Assistant Professor Ann and Robert H Lurie Children's Hospital of Chicago Ann and Robert H Lurie Children's Hospital of Chicago Chicago, Illinois, United States
Background: Minimal data are available to describe the full severity spectrum among children diagnosed with CAP.
Objective: Toassess the prevalence of clinical outcomes across the severity spectrum for children with CAP across 41 children’s hospitals.
Design/Methods: We performed a multicenter cross-sectional study using data in the Pediatric Health Information System database, including unique ED patients 3 months to 18 years with a primary diagnosis of CAP between January 1, 2016 to March 31, 2020. Initial analyses excluded children with complex chronic conditions (CCC). We evaluated prevalence of outcomes using a 3-tiered composite severity outcome (Table 1) and performed sensitivity analyses to evaluate outcomes in children with CCC, and severity when including children with any associated diagnosis of CAP.
Results: 125,180 children were included (Table 2), of which 86,847 patients (69.4%) were classified as mild, 34,008 (21.2%) as moderate, and 4,325 (3.5%) as severe. Among patients with mild disease, 5.6% were admitted for <2 days and did not require supplemental oxygen. Among children with moderate CAP, hospitalization for >2 days was the only defining criteria in 57.8% (Table 3). Few children with moderate disease who required oxygen had a length of stay <2 days. Among severe patients, positive-pressure ventilation was the largest driving factor (exclusively present in 39.8%). Among children with CCC (n=20,451 unique encounters), more (4,804, 23.5%) had severe outcomes; with fewer in the mild and moderate subgroups (4,236 [20.7%] mild; 11,411 [55.8%] moderate). This group had higher requirement for positive pressure ventilation (18.5%) and ICU admission for ≥3 days (13.0%), and 0.5% died. Out of 162,560 included patients with any diagnosis of CAP, 101,803 (62.6%), 48,656 (29.6%), and 12,101 (7.4%) patients had mild, moderate, and severe CAP, respectively. Conclusion(s): Most (70%) children without CCCs presenting to the ED with CAP have mild disease and can be cared for in the community. Most (57.8%) children classified as moderate severity did not receive major interventions, suggesting that many may not have required admission. Severe disease is rare (<5%). In contrast, a quarter of patients CCC had severe outcomes, underscoring the need for increased attention to this population.
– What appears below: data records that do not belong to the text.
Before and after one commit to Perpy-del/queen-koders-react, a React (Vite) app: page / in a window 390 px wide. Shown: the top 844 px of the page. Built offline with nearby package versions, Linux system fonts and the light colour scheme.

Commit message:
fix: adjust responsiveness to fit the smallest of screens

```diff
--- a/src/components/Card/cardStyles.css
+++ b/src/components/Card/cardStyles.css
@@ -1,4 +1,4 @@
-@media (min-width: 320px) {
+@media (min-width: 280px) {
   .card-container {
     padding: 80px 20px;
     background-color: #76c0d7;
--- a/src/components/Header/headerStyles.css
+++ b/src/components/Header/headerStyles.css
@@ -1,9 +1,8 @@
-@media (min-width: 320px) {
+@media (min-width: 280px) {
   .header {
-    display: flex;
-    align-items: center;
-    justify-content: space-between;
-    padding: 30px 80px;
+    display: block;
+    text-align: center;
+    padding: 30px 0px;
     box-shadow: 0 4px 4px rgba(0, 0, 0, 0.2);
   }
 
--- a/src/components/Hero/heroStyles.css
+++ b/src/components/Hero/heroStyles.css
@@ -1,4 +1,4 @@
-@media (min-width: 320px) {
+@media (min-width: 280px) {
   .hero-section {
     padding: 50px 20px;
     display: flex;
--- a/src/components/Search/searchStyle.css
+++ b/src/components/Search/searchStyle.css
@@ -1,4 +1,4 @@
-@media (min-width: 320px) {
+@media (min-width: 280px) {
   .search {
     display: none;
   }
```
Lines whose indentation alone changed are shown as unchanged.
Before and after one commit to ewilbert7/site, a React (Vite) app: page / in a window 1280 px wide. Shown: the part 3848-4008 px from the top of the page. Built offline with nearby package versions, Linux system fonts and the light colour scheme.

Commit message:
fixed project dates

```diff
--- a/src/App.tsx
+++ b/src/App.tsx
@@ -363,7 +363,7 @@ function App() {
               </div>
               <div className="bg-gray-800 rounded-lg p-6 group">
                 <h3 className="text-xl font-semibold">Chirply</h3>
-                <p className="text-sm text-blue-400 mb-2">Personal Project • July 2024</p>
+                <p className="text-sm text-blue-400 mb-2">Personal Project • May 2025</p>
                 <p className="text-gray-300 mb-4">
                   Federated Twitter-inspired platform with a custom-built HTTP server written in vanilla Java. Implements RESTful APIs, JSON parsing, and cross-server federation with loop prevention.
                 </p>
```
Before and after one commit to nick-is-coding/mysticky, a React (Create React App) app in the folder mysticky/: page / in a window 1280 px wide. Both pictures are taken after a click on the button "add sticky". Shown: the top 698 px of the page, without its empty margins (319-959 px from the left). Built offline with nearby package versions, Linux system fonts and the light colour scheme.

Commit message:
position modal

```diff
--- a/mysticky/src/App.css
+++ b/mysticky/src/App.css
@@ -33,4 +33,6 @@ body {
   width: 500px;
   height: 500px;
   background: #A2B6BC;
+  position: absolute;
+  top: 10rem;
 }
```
As most children with CAP are hospitalized without need for significant intervention, improved tools are needed to minimize unnecessary hospitalizations, in addition to considering how CCC drive disease severity.
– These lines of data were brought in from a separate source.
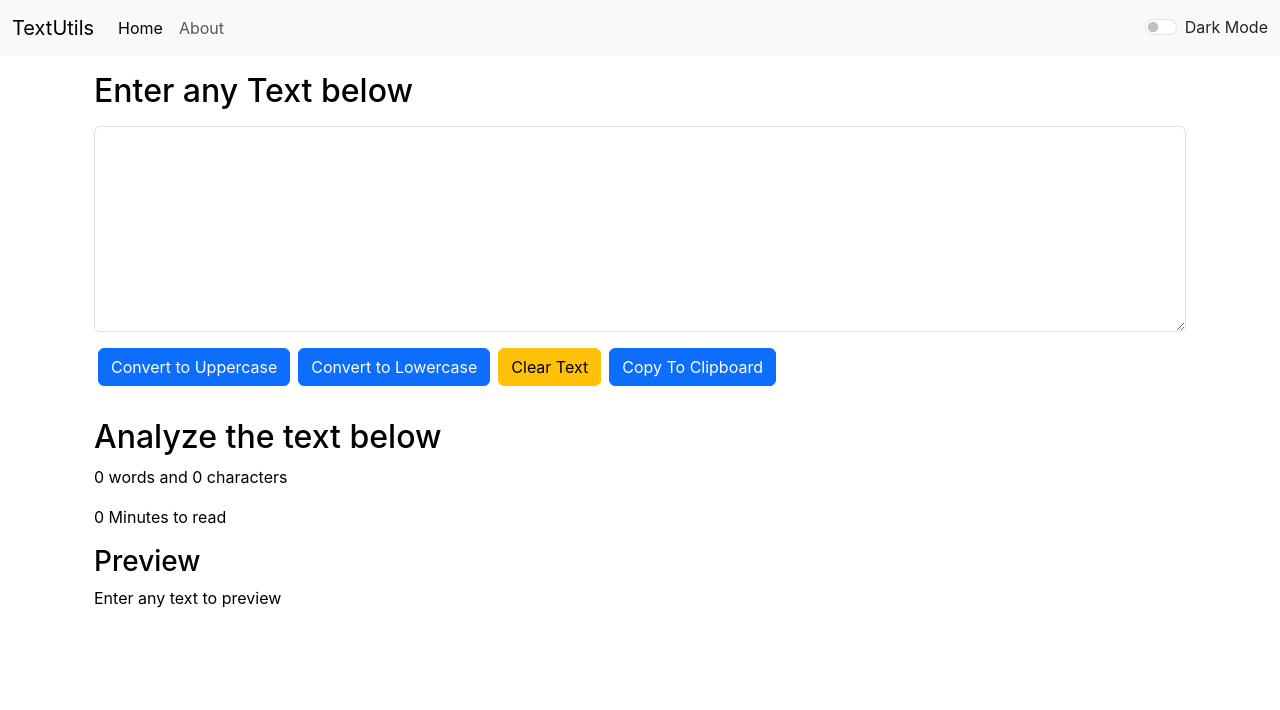
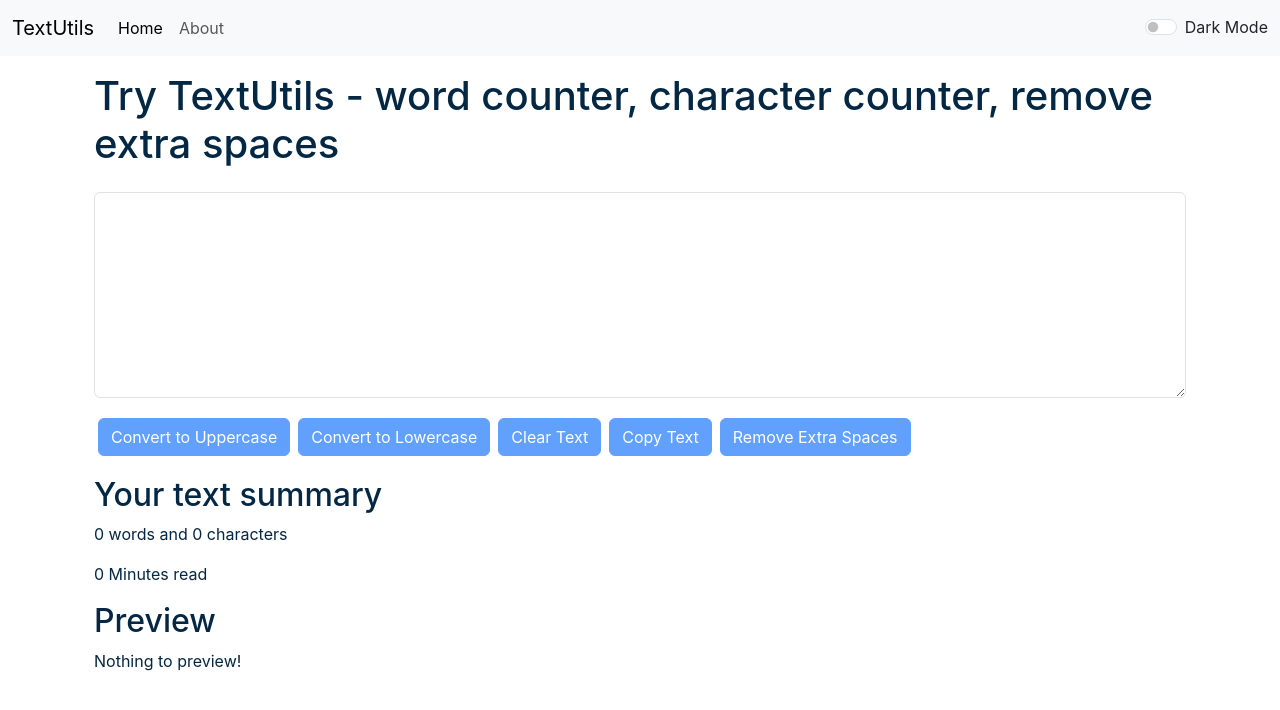
Before and after one commit to SushanthB1/textutils, a React (Create React App) app: page / in a window 1280 px wide. Shown: the top 710 px of the page. Built offline with nearby package versions, Linux system fonts and the light colour scheme.

Commit message:
Update Textform.js
Textform udated code

```diff
--- a/src/components/Textform.js
+++ b/src/components/Textform.js
@@ -1,64 +1,65 @@
-import React, { useState } from 'react'
-
-export default function Textform(props) {
-    const [text, setText] = useState("");
-    const handleOnChange = (event) => {
-        setText(event.target.value);
-    }
-    const handleUpClick = () => {
-        let newText = text.toUpperCase();
-        setText(newText);
-        if(text.length===0)  props.showAlert("Please enter text to convert","warning");
-        props.showAlert("Converted to Uppercase","success");
+import React, {useState} from 'react'
 
 
-    }
-    const handleLoClick = () => {
-        let newText = text.toLowerCase();
-        setText(newText);
-        if(text.length===0)  props.showAlert("Please enter text to convert","warning");
-        props.showAlert("Converted to Lowercase","success");
-
-    }
-    const handleClearText = () => {
-        setText("");
-        props.showAlert("Text cleared!","success");
-
-    }
-    const countWord = () => {
-        return (text.length === 0 ? 0 : text.split(" ").length);
-    }
-    const preview = () => {
-        if (text.length === 0) return "Enter any text to preview";
-        return text;
-    }
-    const copyText = () => {
-        if(text.length===0)  props.showAlert("Please enter text to copy","warning");
-        navigator.clipboard.writeText(text);
-        props.showAlert("Text copied to clipboard","success");
-
+export default function TextForm(props) {
+    const handleUpClick = ()=>{
+        let newText = text.toUpperCase();
+        setText(newText)
+        props.showAlert("Converted to uppercase!", "success");
     }
 
+    const handleLoClick = ()=>{
+        let newText = text.toLowerCase();
+        setText(newText)
+        props.showAlert("Converted to lowercase!", "success");
+    }
+
+    const handleClearClick = ()=>{
+        let newText = '';
+        setText(newText);
+        props.showAlert("Text Cleared!", "success");
+    }
+
+    const handleOnChange = (event)=>{
+        setText(event.target.value)
+    }
+
+    // Credits: A
+    const handleCopy = () => {
+        navigator.clipboard.writeText(text);
+        props.showAlert("Copied to Clipboard!", "success");
+    }
+
+    // Credits: Coding Wala
+    const handleExtraSpaces = () => {
+        let newText = text.split(/[ ]+/);
+        setText(newText.join(" "));
+        props.showAlert("Extra spaces removed!", "success");
+    }
+
+    const [text, setText] = useState('');
+    // text = "new text"; // Wrong way to change the state
+    // setText("new text"); // Correct way to change the state
     return (
-
         <>
-            <div className="container my-2 mb-3" style={{ color: (props.mode === 'light') ? 'black' : 'white' }}>
-                <h2 className="my-3">Enter any Text below</h2>
-                <textarea className="form-control" style={{ backgroundColor: (props.mode === 'light') ? 'white' : 'grey', color: (props.mode === 'light') ? 'black' : 'white' }} id="exampleFormControlTextarea1" onChange={handleOnChange} value={text} rows="8"></textarea>
-                <button type="button" className="btn btn-primary my-3 mx-1" onClick={handleUpClick}>Convert to Uppercase</button>
-                <button type="button" className="btn btn-primary my-3 mx-1" onClick={handleLoClick}>Convert to Lowercase</button>
-                <button type="button" className="btn btn-warning my-3 mx-1" onClick={handleClearText} >Clear Text</button>
-                <button type="button" className="btn btn-primary my-3 mx-1" onClick={copyText} >Copy To Clipboard</button>
+        <div className="container" style={{color: props.mode==='dark'?'white':'#042743'}}>
+            <h1 className='mb-4'>{props.heading}</h1>
+            <div className="mb-3">
+            <textarea className="form-control" value={text} onChange={handleOnChange} style={{backgroundColor: props.mode==='dark'?'#13466e':'white', color: props.mode==='dark'?'white':'#042743'}} id="myBox" rows="8"></textarea>
             </div>
-            <div className="container my-2" style={{ color: (props.mode === 'light') ? 'black' : 'white' }}>
-                <h2>Analyze the text below</h2>
-                <p>{countWord()} words and {text.length} characters</p>
-                <p>{0.008 * countWord()} Minutes to read</p>
-                <h3>Preview</h3>
-                <p>{preview()}</p>
-            </div>
-
+            <button disabled={text.length===0} className="btn btn-primary mx-1 my-1" onClick={handleUpClick}>Convert to Uppercase</button>
+            <button disabled={text.length===0} className="btn btn-primary mx-1 my-1" onClick={handleLoClick}>Convert to Lowercase</button>
+            <button disabled={text.length===0} className="btn btn-primary mx-1 my-1" onClick={handleClearClick}>Clear Text</button>
+            <button disabled={text.length===0} className="btn btn-primary mx-1 my-1" onClick={handleCopy}>Copy Text</button>
+            <button disabled={text.length===0} className="btn btn-primary mx-1 my-1" onClick={handleExtraSpaces}>Remove Extra Spaces</button>
+        </div>
+        <div className="container my-3" style={{color: props.mode==='dark'?'white':'#042743'}}>
+            <h2>Your text summary</h2>
+            <p>{text.split(/\s+/).filter((element)=>{return element.length!==0}).length} words and {text.length} characters</p>
+            <p>{0.008 *  text.split(/\s+/).filter((element)=>{return element.length!==0}).length} Minutes read</p>
+            <h2>Preview</h2>
+            <p>{text.length>0?text:"Nothing to preview!"}</p>
+        </div>
         </>
-
     )
 }
```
Table 1. Application of the composite pneumonia severity measure to PHIS
Table 2. Demographics and clinical characteristics of study cohort overall and by severity type
Table 3. Results by specific criteria in children without CCC (N=125,180)
Table 4. Results by specific criteria for patients with CCC (n=20,451)
Authors/Institutions: Sriram Ramgopal, Ann and Robert H Lurie Children's Hospital of Chicago, Chicago, Illinois, United States; Lilliam Ambroggio, University of Colorado, Children's Hospital Colorado, Aurora, Colorado, United States; Nidhya Navanandran, University of Colorado, Children's Hospital Colorado, Aurora, Colorado, United States; Jillian Cotter, University of Colorado, Denver, Colorado, United States; Todd Florin, Ann and Robert H. Lurie Children's Hospital of Chicago, Chicago, Illinois, United States